- Task statement
An exact reproduction of each record is required.

- Source material
*** Block opens ***

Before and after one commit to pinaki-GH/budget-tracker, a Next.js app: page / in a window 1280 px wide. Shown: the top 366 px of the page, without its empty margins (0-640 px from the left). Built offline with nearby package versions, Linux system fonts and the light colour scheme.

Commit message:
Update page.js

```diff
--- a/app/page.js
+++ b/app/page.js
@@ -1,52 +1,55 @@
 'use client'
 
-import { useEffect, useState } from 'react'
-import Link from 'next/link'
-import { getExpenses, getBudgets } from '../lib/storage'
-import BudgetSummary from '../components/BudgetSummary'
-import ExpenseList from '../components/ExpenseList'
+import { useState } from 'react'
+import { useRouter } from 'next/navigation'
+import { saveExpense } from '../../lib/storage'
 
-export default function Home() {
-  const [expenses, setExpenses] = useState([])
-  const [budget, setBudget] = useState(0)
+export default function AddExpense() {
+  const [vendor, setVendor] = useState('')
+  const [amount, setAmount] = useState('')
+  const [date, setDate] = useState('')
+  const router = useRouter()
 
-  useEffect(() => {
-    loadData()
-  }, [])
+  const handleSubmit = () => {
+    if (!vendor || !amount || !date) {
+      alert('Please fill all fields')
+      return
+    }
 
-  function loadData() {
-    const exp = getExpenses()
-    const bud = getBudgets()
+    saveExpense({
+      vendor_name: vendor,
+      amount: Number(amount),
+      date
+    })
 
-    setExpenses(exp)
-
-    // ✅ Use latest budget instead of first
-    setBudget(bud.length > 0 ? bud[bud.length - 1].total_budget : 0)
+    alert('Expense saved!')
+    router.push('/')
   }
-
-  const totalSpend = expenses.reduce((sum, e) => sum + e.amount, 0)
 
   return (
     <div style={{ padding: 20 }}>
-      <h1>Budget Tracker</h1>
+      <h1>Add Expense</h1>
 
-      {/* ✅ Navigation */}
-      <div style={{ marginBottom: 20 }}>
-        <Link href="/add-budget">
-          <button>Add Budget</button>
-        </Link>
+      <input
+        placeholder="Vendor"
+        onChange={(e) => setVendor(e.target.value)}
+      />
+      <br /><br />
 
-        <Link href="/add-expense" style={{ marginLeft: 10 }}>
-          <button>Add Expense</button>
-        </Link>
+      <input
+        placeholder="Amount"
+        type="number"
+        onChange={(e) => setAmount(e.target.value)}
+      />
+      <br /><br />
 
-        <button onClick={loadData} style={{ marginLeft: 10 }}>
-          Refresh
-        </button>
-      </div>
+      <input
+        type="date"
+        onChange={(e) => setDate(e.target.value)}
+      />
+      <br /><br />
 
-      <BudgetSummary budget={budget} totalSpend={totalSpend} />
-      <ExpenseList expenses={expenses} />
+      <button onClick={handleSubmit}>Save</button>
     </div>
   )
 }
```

*** Block closes ***

- Written response
Before and after one commit to pinaki-GH/budget-tracker, a Next.js app: page / in a window 1280 px wide. Shown: the top 366 px of the page, without its empty margins (0-640 px from the left). Built offline with nearby package versions, Linux system fonts and the light colour scheme.

Commit message:
Update page.js

```diff
--- a/app/page.js
+++ b/app/page.js
@@ -1,52 +1,55 @@
 'use client'
 
-import { useEffect, useState } from 'react'
-import Link from 'next/link'
-import { getExpenses, getBudgets } from '../lib/storage'
-import BudgetSummary from '../components/BudgetSummary'
-import ExpenseList from '../components/ExpenseList'
+import { useState } from 'react'
+import { useRouter } from 'next/navigation'
+import { saveExpense } from '../../lib/storage'
 
-export default function Home() {
-  const [expenses, setExpenses] = useState([])
-  const [budget, setBudget] = useState(0)
+export default function AddExpense() {
+  const [vendor, setVendor] = useState('')
+  const [amount, setAmount] = useState('')
+  const [date, setDate] = useState('')
+  const router = useRouter()
 
-  useEffect(() => {
-    loadData()
-  }, [])
+  const handleSubmit = () => {
+    if (!vendor || !amount || !date) {
+      alert('Please fill all fields')
+      return
+    }
 
-  function loadData() {
-    const exp = getExpenses()
-    const bud = getBudgets()
+    saveExpense({
+      vendor_name: vendor,
+      amount: Number(amount),
+      date
+    })
 
-    setExpenses(exp)
-
-    // ✅ Use latest budget instead of first
-    setBudget(bud.length > 0 ? bud[bud.length - 1].total_budget : 0)
+    alert('Expense saved!')
+    router.push('/')
   }
-
-  const totalSpend = expenses.reduce((sum, e) => sum + e.amount, 0)
 
   return (
     <div style={{ padding: 20 }}>
-      <h1>Budget Tracker</h1>
+      <h1>Add Expense</h1>
 
-      {/* ✅ Navigation */}
-      <div style={{ marginBottom: 20 }}>
-        <Link href="/add-budget">
-          <button>Add Budget</button>
-        </Link>
+      <input
+        placeholder="Vendor"
+        onChange={(e) => setVendor(e.target.value)}
+      />
+      <br /><br />
 
-        <Link href="/add-expense" style={{ marginLeft: 10 }}>
-          <button>Add Expense</button>
-        </Link>
+      <input
+        placeholder="Amount"
+        type="number"
+        onChange={(e) => setAmount(e.target.value)}
+      />
+      <br /><br />
 
-        <button onClick={loadData} style={{ marginLeft: 10 }}>
-          Refresh
-        </button>
-      </div>
+      <input
+        type="date"
+        onChange={(e) => setDate(e.target.value)}
+      />
+      <br /><br />
 
-      <BudgetSummary budget={budget} totalSpend={totalSpend} />
-      <ExpenseList expenses={expenses} />
+      <button onClick={handleSubmit}>Save</button>
     </div>
   )
 }
```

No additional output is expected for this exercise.